<<<<

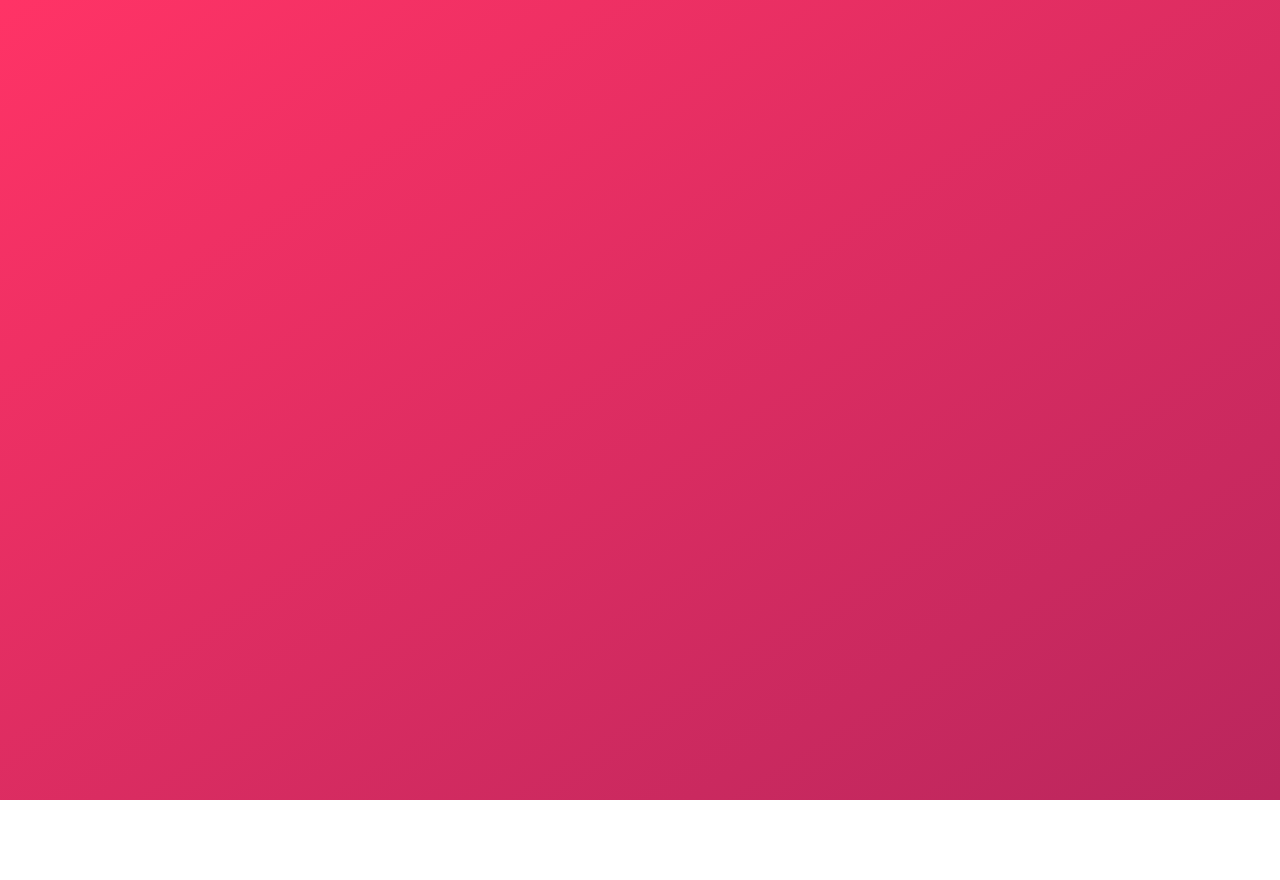
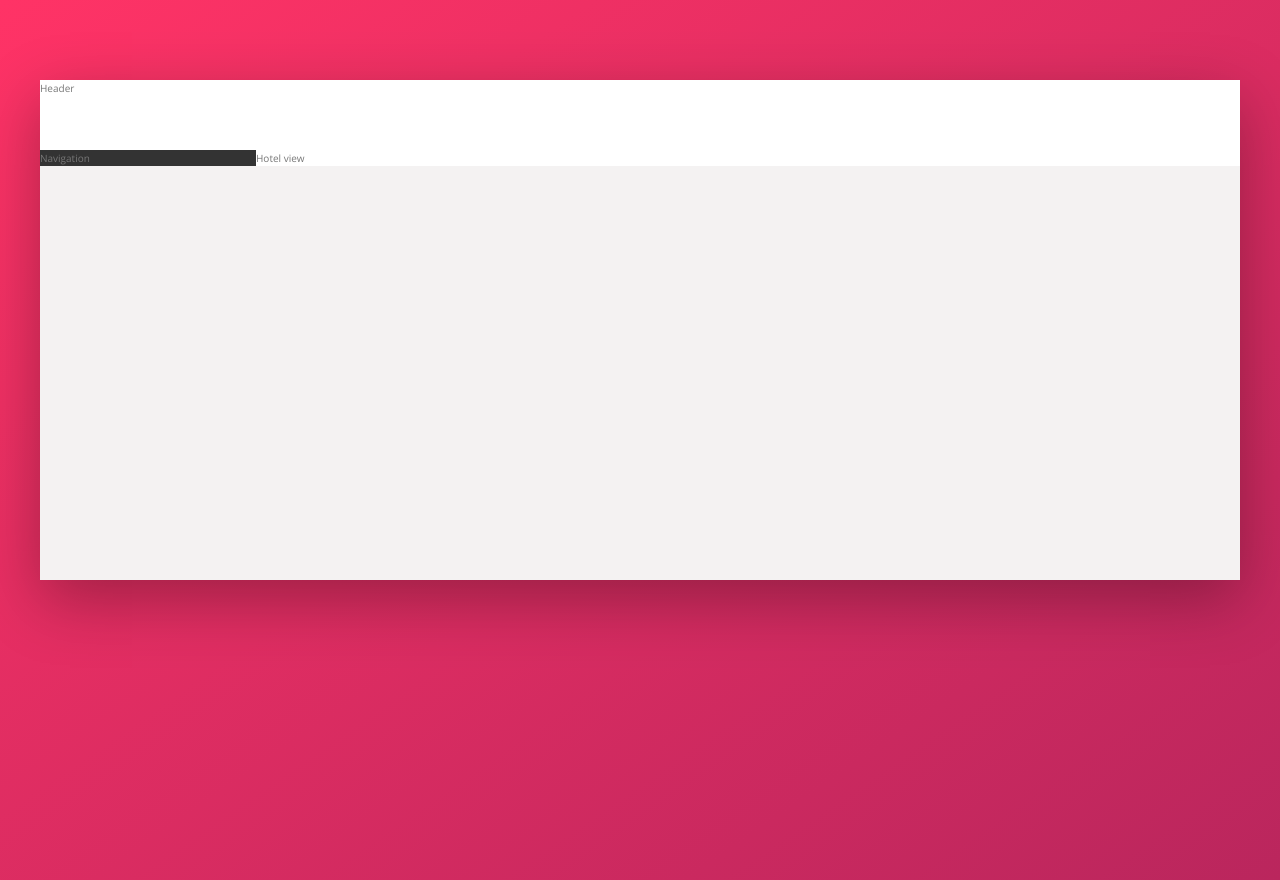
Before and after one commit to RianaFerreira/advanced-css-flexbox, a website: page index.html in a window 1280 px wide. Before the commit the page ends 800 px from the top, so only its background shows below. Drawn offline with nearby package versions, Linux system fonts and the light colour scheme.

Commit message:
Layout with flex

```diff
--- a/index.html
+++ b/index.html
@@ -11,6 +11,24 @@
         <title>trillo &mdash; Your all-in-one booking app</title>
     </head>
     <body>
+      <div class="container">
 
+        <header class="header">
+          Header
+        </header>
+
+        <!-- FLEXBOX CONTAINER -->
+        <div class="content">
+
+          <nav class="sidebar">
+            Navigation
+          </nav>
+
+          <main class="hotel-view">
+            Hotel view
+          </main>
+
+        </div>
+      </div>
     </body>
 </html>
--- a/sass/_base.scss
+++ b/sass/_base.scss
@@ -30,6 +30,8 @@ Grey dark 3: #999
   --color-grey-dark-1: #333;
   --color-grey-dark-2: #777;
   --color-grey-dark-3: #999;
+
+  --shadow-dark: 0 2rem 6rem rgba(0, 0, 0, .3);
 }
 
 // GLOBAL RESET
--- a/sass/_layout.scss
+++ b/sass/_layout.scss
@@ -0,0 +1,31 @@
+.container {
+  max-width: 120rem;
+  margin: 8rem auto;
+  background-color: var(--color-grey-light-2);
+  box-shadow: var(--shadow-dark);
+
+  min-height: 50rem;
+}
+
+.header {
+  height: 7rem;
+  background-color: #fff;
+  border-bottom: var(--color-grey-light-2);
+
+}
+
+.content {
+  display: flex;
+}
+
+.sidebar {
+  background-color: var(--color-grey-dark-1);
+
+  flex: 0 0 18%;  // Shorthand for flex-grow flex-shrink flex-basis
+}
+
+.hotel-view {
+  background-color: #fff;
+
+  flex: 1;  // allow element to grow as much as it can
+}
```
Also changed, not shown: css/style.css.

>>>>

Your reply must match the data above line for line, except that it holds no pictures.

Before and after one commit to RianaFerreira/advanced-css-flexbox, a website: page index.html in a window 1280 px wide. Before the commit the page ends 800 px from the top, so only its background shows below. Drawn offline with nearby package versions, Linux system fonts and the light colour scheme.

Commit message:
Layout with flex

```diff
--- a/index.html
+++ b/index.html
@@ -11,6 +11,24 @@
         <title>trillo &mdash; Your all-in-one booking app</title>
     </head>
     <body>
+      <div class="container">
 
+        <header class="header">
+          Header
+        </header>
+
+        <!-- FLEXBOX CONTAINER -->
+        <div class="content">
+
+          <nav class="sidebar">
+            Navigation
+          </nav>
+
+          <main class="hotel-view">
+            Hotel view
+          </main>
+
+        </div>
+      </div>
     </body>
 </html>
--- a/sass/_base.scss
+++ b/sass/_base.scss
@@ -30,6 +30,8 @@ Grey dark 3: #999
   --color-grey-dark-1: #333;
   --color-grey-dark-2: #777;
   --color-grey-dark-3: #999;
+
+  --shadow-dark: 0 2rem 6rem rgba(0, 0, 0, .3);
 }
 
 // GLOBAL RESET
--- a/sass/_layout.scss
+++ b/sass/_layout.scss
@@ -0,0 +1,31 @@
+.container {
+  max-width: 120rem;
+  margin: 8rem auto;
+  background-color: var(--color-grey-light-2);
+  box-shadow: var(--shadow-dark);
+
+  min-height: 50rem;
+}
+
+.header {
+  height: 7rem;
+  background-color: #fff;
+  border-bottom: var(--color-grey-light-2);
+
+}
+
+.content {
+  display: flex;
+}
+
+.sidebar {
+  background-color: var(--color-grey-dark-1);
+
+  flex: 0 0 18%;  // Shorthand for flex-grow flex-shrink flex-basis
+}
+
+.hotel-view {
+  background-color: #fff;
+
+  flex: 1;  // allow element to grow as much as it can
+}
```
Also changed, not shown: css/style.css.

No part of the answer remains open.